BEGIN

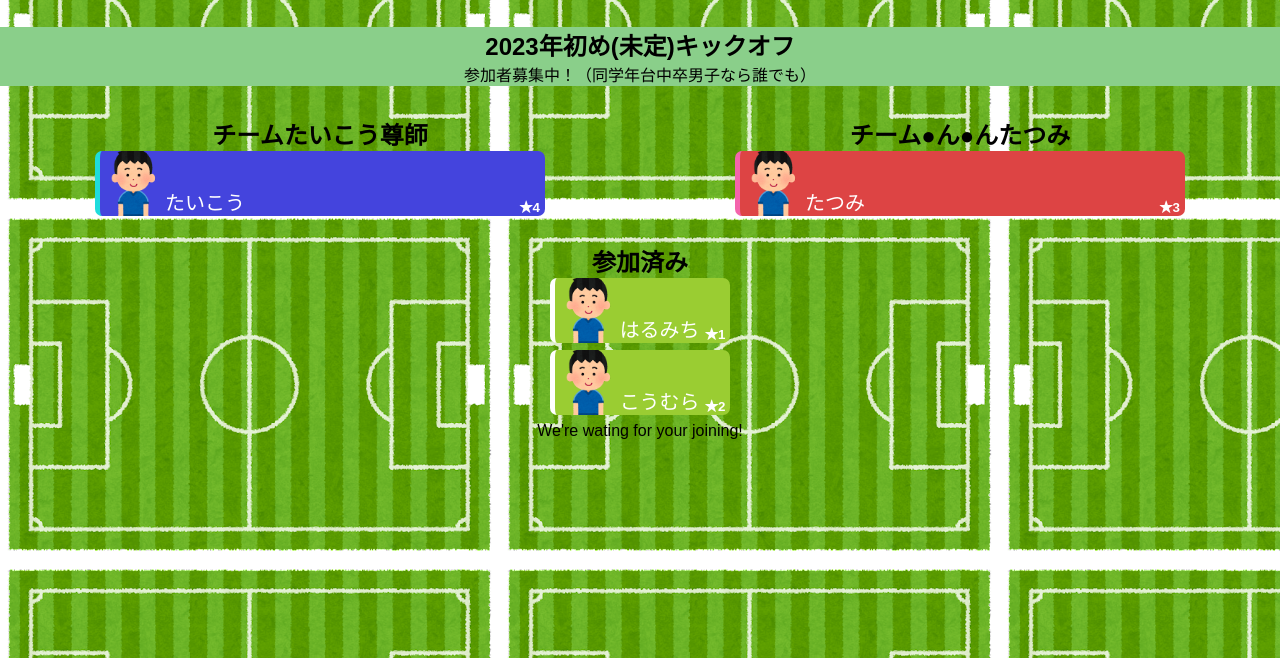
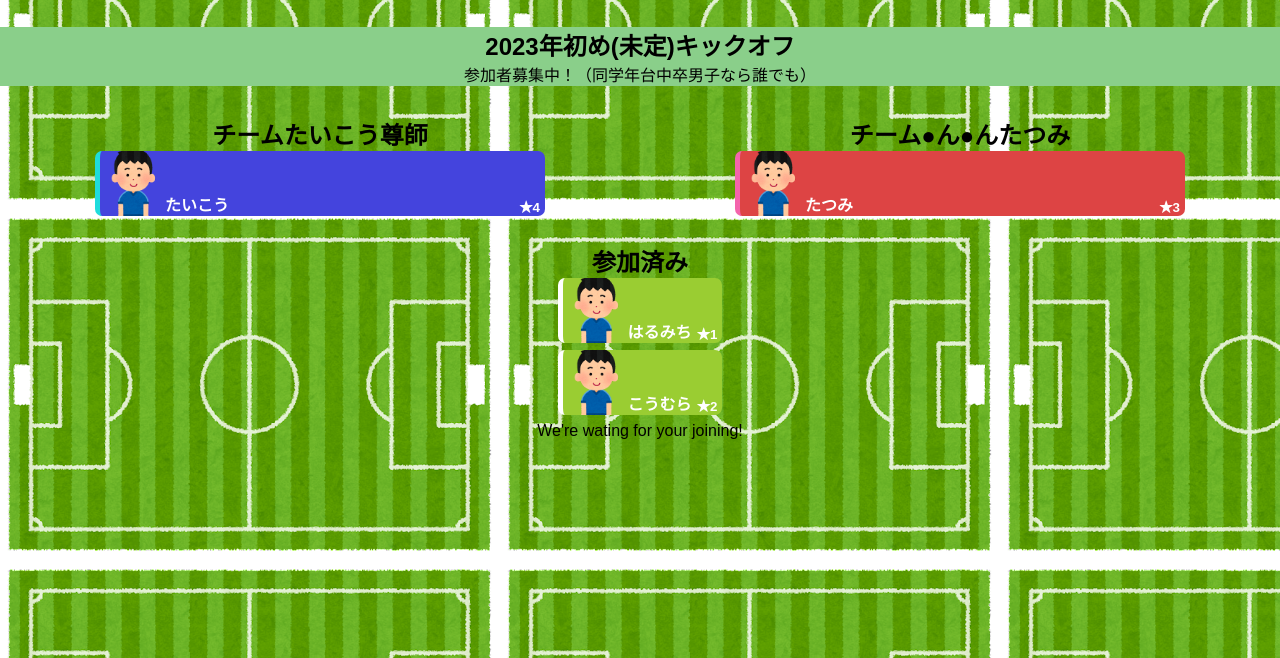
Before and after one commit to KouTori/KouTori.github.io, a plain HTML site: page index.html in a window 1280 px wide. Shown: the part 142-800 px from the top of the page. Drawn offline with Linux system fonts and the light colour scheme.

Commit message:
Update style.css

```diff
--- a/src/style.css
+++ b/src/style.css
@@ -61,8 +61,8 @@ header{
     align-items: flex-end;
     height: 100%;
     margin-right: 5px;
-    font-weight: lighter;
-    font-size: 20px;
+    font-weight: bold;
+    font-size: medium;
 }
 .player_nameCon img{
     height: 100%;
```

END

Exercise objective.
Would you output the full listing exactly as it stands, minus the images?

Answer.
Before and after one commit to KouTori/KouTori.github.io, a plain HTML site: page index.html in a window 1280 px wide. Shown: the part 142-800 px from the top of the page. Drawn offline with Linux system fonts and the light colour scheme.

Commit message:
Update style.css

```diff
--- a/src/style.css
+++ b/src/style.css
@@ -61,8 +61,8 @@ header{
     align-items: flex-end;
     height: 100%;
     margin-right: 5px;
-    font-weight: lighter;
-    font-size: 20px;
+    font-weight: bold;
+    font-size: medium;
 }
 .player_nameCon img{
     height: 100%;
```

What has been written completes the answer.